and the potted plant is its closest relative. Unharmed by cold seasons, the living-room plant prospers
all year round. Or does it? Sanne's photographs visualize the tiny, pinching doubt that comes along
with the beauty, the luring uncanny of our dream, the potential memento mori of all that is living
that we try so hard to ignore. If we look at the photographs, the light green paint that covers the withered
leaves of the potted plants strikes the eye in most of the pictures and is almost undetectable,
rather a possibility than a fact, in others. Is this leave still naturally green, or a make-believe healthy look?
The leaves we can identify most certainly as dead and covered in green paint cannot ease our discomfort,
but make our eye skeptical to any other leave as well: soon all of them look suspiciously green and bear
the thread of future withering and death. We cannot see the plant for what it is anymore: it is both
still prospering and already dead at the same time. As if that would not shatter our dreams of the locus amoenus
already, the evergreen plant is located outside of space and time. Rather displaced than located,

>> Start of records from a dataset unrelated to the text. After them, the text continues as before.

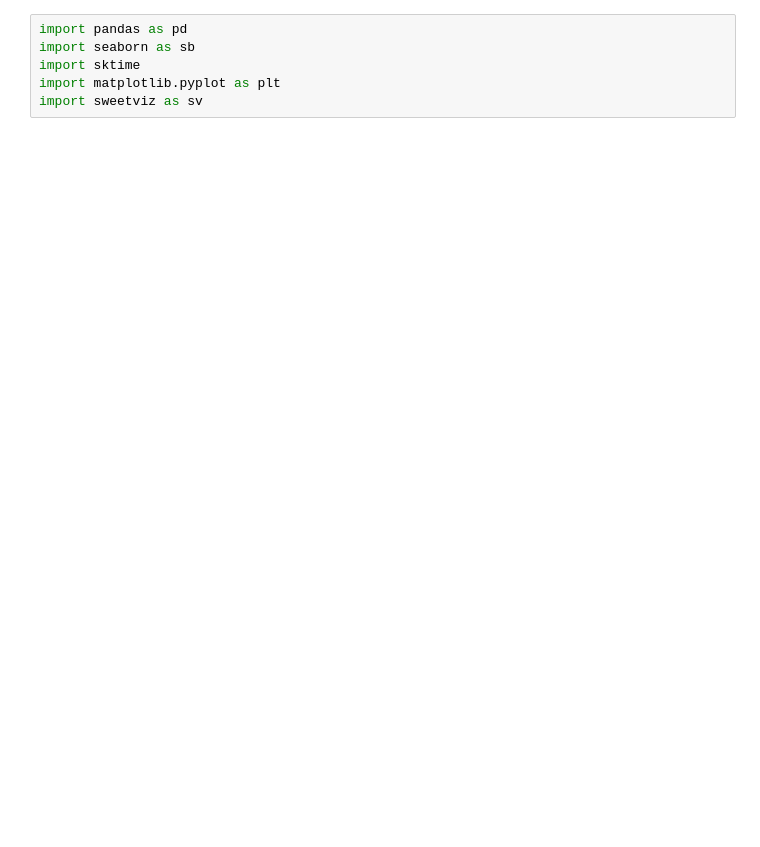
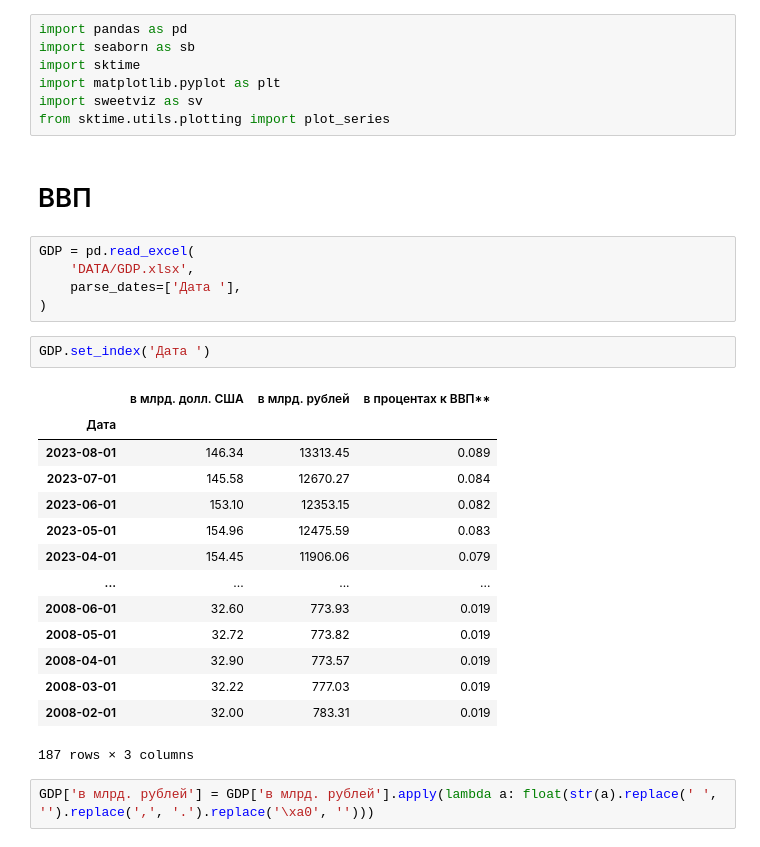
Before and after one commit to AderaTeam/ML-Model, a Jupyter notebook: analize_outstat.ipynb, the cells around one changed output. Drawn from its saved outputs; the diff is of its cells as text; blank space fills up the shorter version.

```diff
--- a/analize_outstat.ipynb
+++ b/analize_outstat.ipynb
@@ -4,3 +4,30 @@ import seaborn as sb
 import sktime
 import matplotlib.pyplot as plt
 import sweetviz as sv
+from sktime.utils.plotting import plot_series
+# %% [markdown]
+# ВВП
+# %%
+GDP = pd.read_excel(
+    'DATA/GDP.xlsx',
+    parse_dates=['Дата '],
+)
+# %%
+GDP.set_index('Дата ')
+# %% [output]
+|  | в млрд. долл. США | в млрд. рублей | в процентах к ВВП** |
+| Дата |  |  |  |
+| 2023-08-01 | 146.34 | 13313.45 | 0.089 |
+| 2023-07-01 | 145.58 | 12670.27 | 0.084 |
+| 2023-06-01 | 153.10 | 12353.15 | 0.082 |
+| 2023-05-01 | 154.96 | 12475.59 | 0.083 |
+| 2023-04-01 | 154.45 | 11906.06 | 0.079 |
+| ... | ... | ... | ... |
+| 2008-06-01 | 32.60 | 773.93 | 0.019 |
+| 2008-05-01 | 32.72 | 773.82 | 0.019 |
+| 2008-04-01 | 32.90 | 773.57 | 0.019 |
+| 2008-03-01 | 32.22 | 777.03 | 0.019 |
+| 2008-02-01 | 32.00 | 783.31 | 0.019 |
+187 rows × 3 columns
+# %%
+GDP['в млрд. рублей'] = GDP['в млрд. рублей'].apply(lambda a: float(str(a).replace(' ', '').replace(',', '.').replace('\xa0', '')))
```
Also changed, not shown: parts of 18 cells of this notebook, 5 other files.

we see the plants in a bright white void; no way leads to this little piece of promised eternity, no root can
connect our reality with this green dream, the earth we walk is not the same earth that sustains the plant.

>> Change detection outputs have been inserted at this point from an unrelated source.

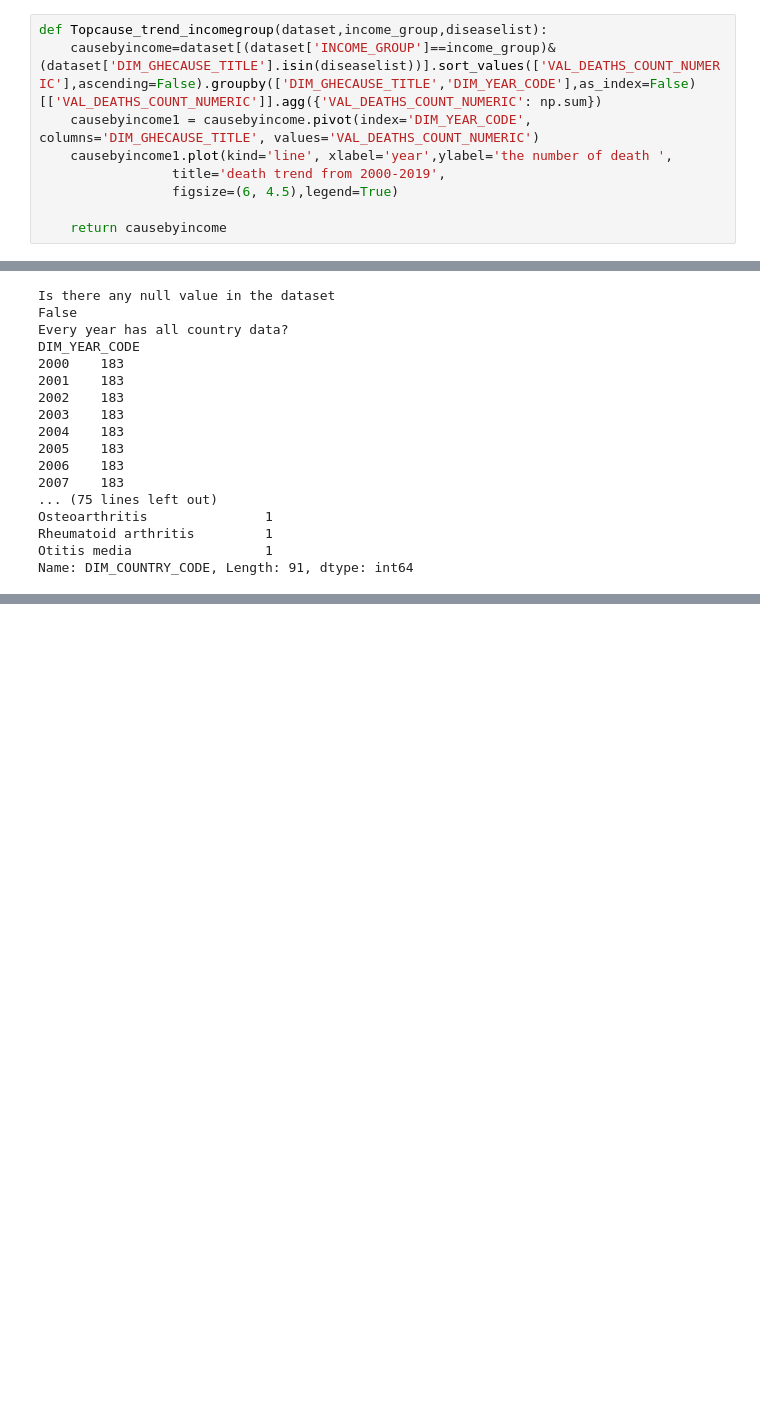
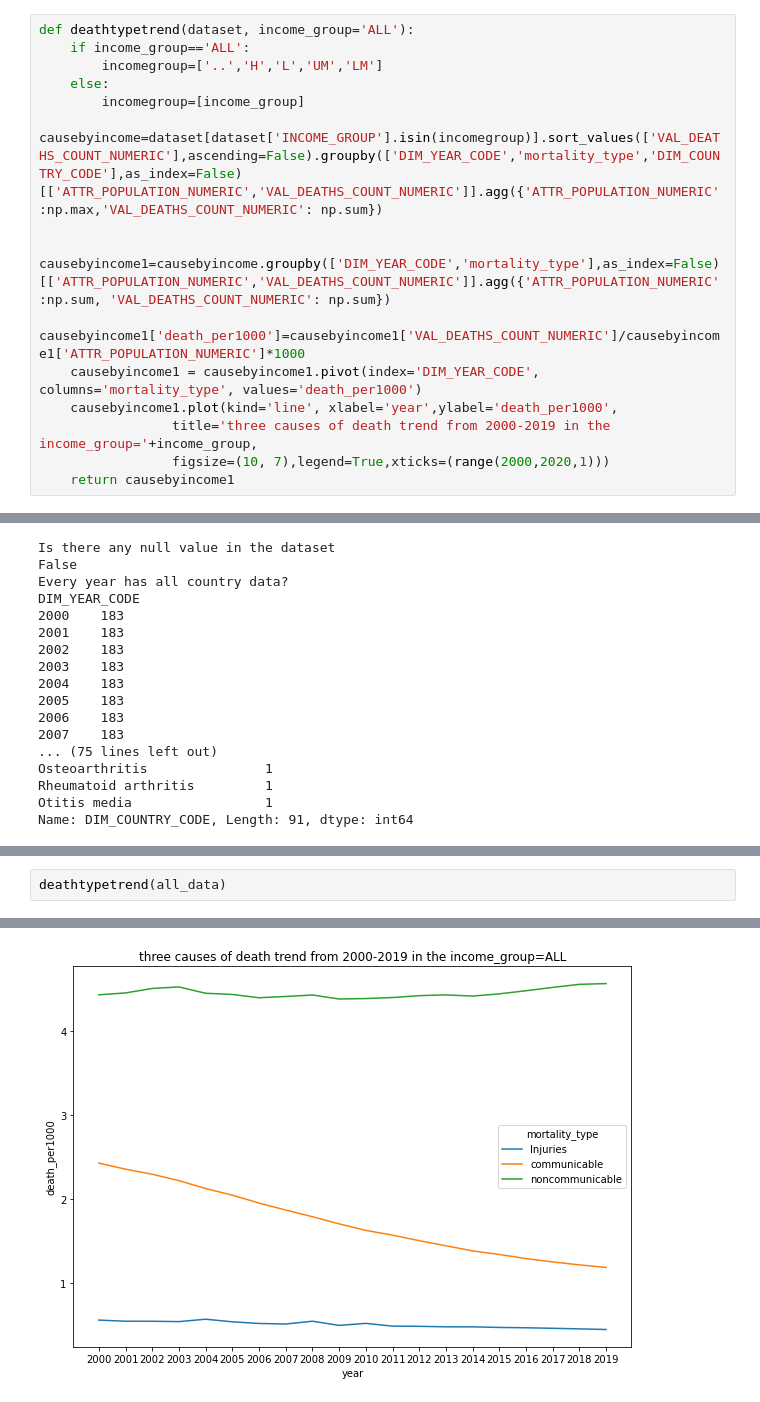
Before and after one commit to ABELAAAZ/2022Spring_Finals, a Jupyter notebook: IS597 final project.ipynb, the cells around one changed output, grey strips where cells are left out. Cells and saved outputs as stored; diff of their text form; blank space fills up the shorter version.

```diff
--- a/IS597 final project.ipynb
+++ b/IS597 final project.ipynb
@@ -114,9 +157,15 @@ def Topdeathtype_incomegroup_year(dataset,  year):   #done
 # %%
-def Topcause_trend_incomegroup(dataset,income_group,diseaselist):
-    causebyincome=dataset[(dataset['INCOME_GROUP']==income_group)&(dataset['DIM_GHECAUSE_TITLE'].isin(diseaselist))].sort_values(['VAL_DEATHS_COUNT_NUMERIC'],ascending=False).groupby(['DIM_GHECAUSE_TITLE','DIM_YEAR_CODE'],as_index=False)[['VAL_DEATHS_COUNT_NUMERIC']].agg({'VAL_DEATHS_COUNT_NUMERIC': np.sum})
-    causebyincome1 = causebyincome.pivot(index='DIM_YEAR_CODE', columns='DIM_GHECAUSE_TITLE', values='VAL_DEATHS_COUNT_NUMERIC')
-    causebyincome1.plot(kind='line', xlabel='year',ylabel='the number of death ',
-                 title='death trend from 2000-2019',
-                 figsize=(6, 4.5),legend=True)
+def deathtypetrend(dataset, income_group='ALL'):
+    if income_group=='ALL':
+        incomegroup=['..','H','L','UM','LM']
+    else:
+        incomegroup=[income_group]
+    causebyincome=dataset[dataset['INCOME_GROUP'].isin(incomegroup)].sort_values(['VAL_DEATHS_COUNT_NUMERIC'],ascending=False).groupby(['DIM_YEAR_CODE','mortality_type','DIM_COUNTRY_CODE'],as_index=False)[['ATTR_POPULATION_NUMERIC','VAL_DEATHS_COUNT_NUMERIC']].agg({'ATTR_POPULATION_NUMERIC':np.max,'VAL_DEATHS_COUNT_NUMERIC': np.sum})
 
-    return causebyincome
+    causebyincome1=causebyincome.groupby(['DIM_YEAR_CODE','mortality_type'],as_index=False)[['ATTR_POPULATION_NUMERIC','VAL_DEATHS_COUNT_NUMERIC']].agg({'ATTR_POPULATION_NUMERIC':np.sum, 'VAL_DEATHS_COUNT_NUMERIC': np.sum})
+    causebyincome1['death_per1000']=causebyincome1['VAL_DEATHS_COUNT_NUMERIC']/causebyincome1['ATTR_POPULATION_NUMERIC']*1000
+    causebyincome1 = causebyincome1.pivot(index='DIM_YEAR_CODE', columns='mortality_type', values='death_per1000')
+    causebyincome1.plot(kind='line', xlabel='year',ylabel='death_per1000',
+                 title='three causes of death trend from 2000-2019 in the income_group='+income_group,
+                 figsize=(10, 7),legend=True,xticks=(range(2000,2020,1)))
+    return causebyincome1
@@ -223,0 +243,3 @@ death_per1000                  1.000000
+# %%
+deathtypetrend(all_data)
+# %% [output]
@@ -224,3 +264,4 @@ death_per1000                  1.000000
+[figure, added]
 # %%
 
 print('2004')
```
Also changed, not shown: parts of 20 cells of this notebook.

The locus amoenus is unmasked as a farce, an illusory impossibility. However, if the series shows one thing,
then our will to cling on to our dreams, our choice to rather make believe than stop believing,
to see the chance for life where decay is obvious.
written by Sophie Kulik